But important questions remain. The origin of the highest energy cosmic rays is a mystery. Known sources should produce cosmic rays no higher in energy than about 10**19 eV, whereas events over 10**20 eV have been seen.
The nature of the sources is not known.
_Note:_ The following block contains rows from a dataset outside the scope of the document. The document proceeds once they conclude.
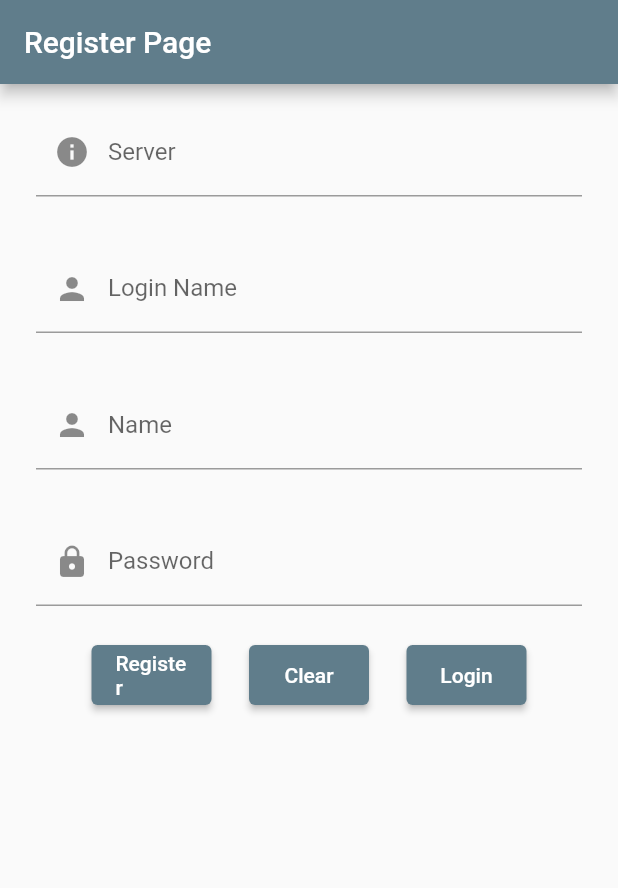
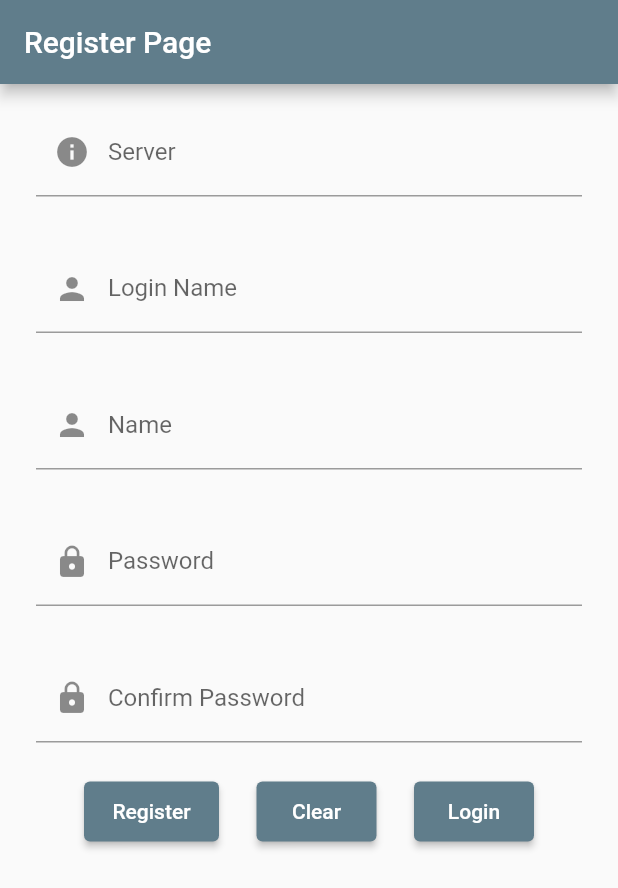
Before and after one commit to neko0xff/2023_schoolResearch_ClientApp, a Flutter app: the screen it shows after launch, after a tap on "Register", on a phone screen of 412 x 824 dp. Shown: the top 888 px of the screen. Run offline on Flutter 3.47's test engine with Material 2 defaults, Android fonts, the phone set to English and light mode, and no system bars; network calls fail.

Commit message:
20230702 update

```diff
--- /dev/null
+++ b/src/viewapp_v1/lib/class/user.dart
@@ -0,0 +1,10 @@
+// ignore_for_file: camel_case_types, non_constant_identifier_names
+
+/*使用者資訊*/
+class userData {
+  String? serverSource;
+  String? username;
+  String? LoginName;
+
+  userData({this.serverSource, this.username, this.LoginName});
+}
--- a/src/viewapp_v1/lib/main.dart
+++ b/src/viewapp_v1/lib/main.dart
@@ -1,5 +1,5 @@
 import 'package:flutter/material.dart';
-import 'package:viewapp_v1/pages/home.dart';
+import 'package:viewapp_v1/pages/about.dart';
 import 'package:viewapp_v1/pages/login.dart';
 
 void main() {
@@ -18,7 +18,7 @@ class viewAppMain extends StatelessWidget {
         home: const LoginPage(),
         routes: {
           '/login': (context) => const LoginPage(),
-          '/home': (context) => HomePage(key: null),
+          '/about': (context) => const AboutPage(),
         });
   }
 }
--- a/src/viewapp_v1/lib/pages/login.dart
+++ b/src/viewapp_v1/lib/pages/login.dart
@@ -2,6 +2,7 @@ import 'dart:convert';
 
 import 'package:flutter/material.dart';
 import 'package:http/http.dart' as http;
+import 'package:viewapp_v1/class/user.dart';
 import 'package:viewapp_v1/pages/home.dart';
 import 'package:viewapp_v1/pages/register.dart';
 
@@ -176,13 +177,17 @@ class btnLoginSend extends StatelessWidget {
     /*主迴圈*/
     if (code == "1") {
       // ignore: use_build_context_synchronously
+      final userData user = userData(
+          serverSource: serverSourceStr.text,
+          username: data["username"],
+          LoginName: data["LoginName"]);
+      // ignore: use_build_context_synchronously
       Navigator.push(
         context,
         MaterialPageRoute(
           builder: (context) => HomePage(
-            username: data["username"],
-            LoginName: data["LoginName"],
             key: null,
+            user: user,
           ),
         ),
       );
@@ -265,7 +270,7 @@ class btnToRegisterPage extends StatelessWidget {
   @override
   Widget build(BuildContext context) {
     return SizedBox(
-      width: 80.0,
+      width: 90.0,
       height: 40.0,
       child: ElevatedButton(
         child: const Text("Register"),
--- a/src/viewapp_v1/lib/pages/register.dart
+++ b/src/viewapp_v1/lib/pages/register.dart
@@ -1,3 +1,5 @@
+// ignore_for_file: non_constant_identifier_names
+
 import 'package:flutter/material.dart';
 import 'package:http/http.dart' as http;
 
@@ -6,6 +8,7 @@ TextEditingController serverSourceStr = TextEditingController();
 TextEditingController usernameStr = TextEditingController();
 TextEditingController loginNameStr = TextEditingController();
 TextEditingController passwordStr = TextEditingController();
+TextEditingController ConfirmPasswordStr = TextEditingController();
 
 class RegisterPage extends StatelessWidget {
   const RegisterPage({Key? key}) : super(key: key);
@@ -51,7 +54,8 @@ class LoginStr extends StatelessWidget {
         tbServerSource(),
         tbloginName(),
         tbUsername(),
-        tbPassword()
+        tbPassword(),
+        tbConfirmPassword(),
       ],
     );
   }
@@ -161,13 +165,34 @@ class tbPassword extends StatelessWidget {
 }
 
 // ignore: camel_case_types
+class tbConfirmPassword extends StatelessWidget {
+  const tbConfirmPassword({super.key});
+
+  @override
+  Widget build(BuildContext context) {
+    return Container(
+      padding: const EdgeInsets.symmetric(horizontal: 24.0, vertical: 16.0),
+      child: TextFormField(
+        controller: ConfirmPasswordStr,
+        obscureText: true,
+        decoration: const InputDecoration(
+          prefixIcon: Icon(Icons.lock),
+          labelText: "Confirm Password",
+          hintText: "Password Check",
+        ),
+      ),
+    );
+  }
+}
+
+// ignore: camel_case_types
 class btnRegisterSend extends StatelessWidget {
   const btnRegisterSend({Key? key}) : super(key: key);
 
   @override
   Widget build(BuildContext context) {
     return SizedBox(
-      width: 80.0,
+      width: 90.0,
       height: 40.0,
       child: ElevatedButton(
         child: const Text("Register"),
@@ -179,7 +204,18 @@ class btnRegisterSend extends StatelessWidget {
   }
 
   // 使用者比對部分
-  Future<dynamic> sendUserData(BuildContext context) async {
+  void sendUserData(BuildContext context) {
+    String? password = passwordStr.text;
+    String? ConfirmPassword = ConfirmPasswordStr.text;
+
+    if (password != ConfirmPassword) {
+      showSnackBar_FailPassword(context);
+    } else {
+      cnServer(context);
+    }
+  }
+
+  Future<dynamic> cnServer(BuildContext context) async {
     String? serverSource = serverSourceStr.text;
     String? loginName = loginNameStr.text;
     String? username = usernameStr.text;
@@ -234,7 +270,6 @@ class btnRegisterSend extends StatelessWidget {
   }
 
   // 顯示 SnackBar 訊息與自定義按鈕
-  // ignore: non_constant_identifier_names
   void showSnackBar_FailLogin(BuildContext context) {
     ScaffoldMessenger.of(context).showSnackBar(
       const SnackBar(
@@ -244,11 +279,19 @@ class btnRegisterSend extends StatelessWidget {
     );
   }
 
-  // ignore: non_constant_identifier_names
   void showSnackBar_FailCN(BuildContext context) {
     ScaffoldMessenger.of(context).showSnackBar(
       const SnackBar(
         content: Text("Connect Fail"), // 簡單基本訊息
+        duration: Duration(seconds: 5), // 停留時間
+      ),
+    );
+  }
+
+  void showSnackBar_FailPassword(BuildContext context) {
+    ScaffoldMessenger.of(context).showSnackBar(
+      const SnackBar(
+        content: Text("Password Not Confirm"), // 簡單基本訊息
         duration: Duration(seconds: 5), // 停留時間
       ),
     );
@@ -278,6 +321,7 @@ class btnRegisterClear extends StatelessWidget {
     loginNameStr.text = "";
     usernameStr.text = "";
     passwordStr.text = "";
+    ConfirmPasswordStr.text = "";
   }
 }
 
```
Also changed, not shown: src/viewapp_v1/lib/pages/about.dart (added, +31 -0 lines), src/viewapp_v1/lib/pages/home.dart (+38 -8 lines), src/viewapp_v1/lib/pages/out/sensor.dart (added, +170 -0 lines).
Active galactic nuclei, quasistellar objects, and gamma ray bursts are possibilities, and much work is being done searching for anisotropy (both point sources and extended sources) in the cosmic rays.
The HiRes experiment is located atop two desert mountains in west central
Our group consists of two faculty, three postdoctoral research fellows,
three graduate students and several undergraduates, and we are collaborating
with several other universities in the
We are planning a future experiment that will have much greater capabilities
than HiRes. This is called the Telescope Array Experiment (TA). It will also be
Professors Thomas Devlin (Emeritus), Eva Halkiadakis, Amit Lath, Sunil Somalwar, and Terence Watts (Emeritus)
The Tevatron is poised to collect enough data to either find the mechanism that breaks electroweak symmetry -- which makes the W and Z bosons heavy while leaving the photon massless -- or severely constrain most models of this phenomenon. Most such models invoke one or more "Higgs bosons" as well as supersymmetric (SUSY) particles that are heavier partners of known quarks, leptons and bosons. These phenomena have yet to be verified by experiment.
The Rutgers CDF group is deeply involved in searches for such new phenomena, including those for SUSY particles and Higgs bosons. Our group has implemented or improved analysis techniques for many of these searches. Members of our group have worked on identification of tau leptons and b-quark decays for Higgs searches. We have studied low energy electrons and muons that can arise from decays of possible supersymmetric particles. We work closely with theorists to refine our searches and create new analyses as understanding of models of new physics grows.
The CDF experiment offers many other fascinating research topics. Although the top quark has been discovered, its properties (such as mass and couplings to other particles) remain poorly understood. CDF will collect thousands of top quarks and detailed study may well find this heaviest of Standard Model particles is affected by new physics. CDF is also poised to collect a large sample of particles containing b-quarks. In addition to searches for new phenomena, these particles can be used to study b-quark couplings, which may reveal new physics. Several other topics, such as precision measurements of W and Z boson masses and asymmetries, searches for quark substructure in jet events, and many others are available to students willing to work with the CDF Rutgers group.
Students, both undergraduate and graduate, have always been a key part of
the high energy physics effort at
Prof. Devlin is analyzing data from CDF to understand the mechanism responsible for polarization of Lambda hyperons. When this is complete, his research efforts will be devoted to astrophysics.
Professors Mohan Kalelkar and Richard Plano (Emeritus)
We are nearly finished with the analysis of data from an experiment called SLD at the Stanford Linear Collider, studying electron-positron interactions at 91 GeV, the mass of the neutral weak boson Z. A unique feature of our experiment is longitudinal polarization of the electron beam. We have published the world's best measurement of the weak mixing angle, a crucial parameter of the Standard Model, as well as the world's best measurement of the parity-violating coupling of the Z to the s-quark. Our graduate students have written PhD theses on hadron production in Z decays into quarks of different flavors, observing large flavor dependencies that permitted sensitive tests of QCD fragmentation models.
Revised May, 2008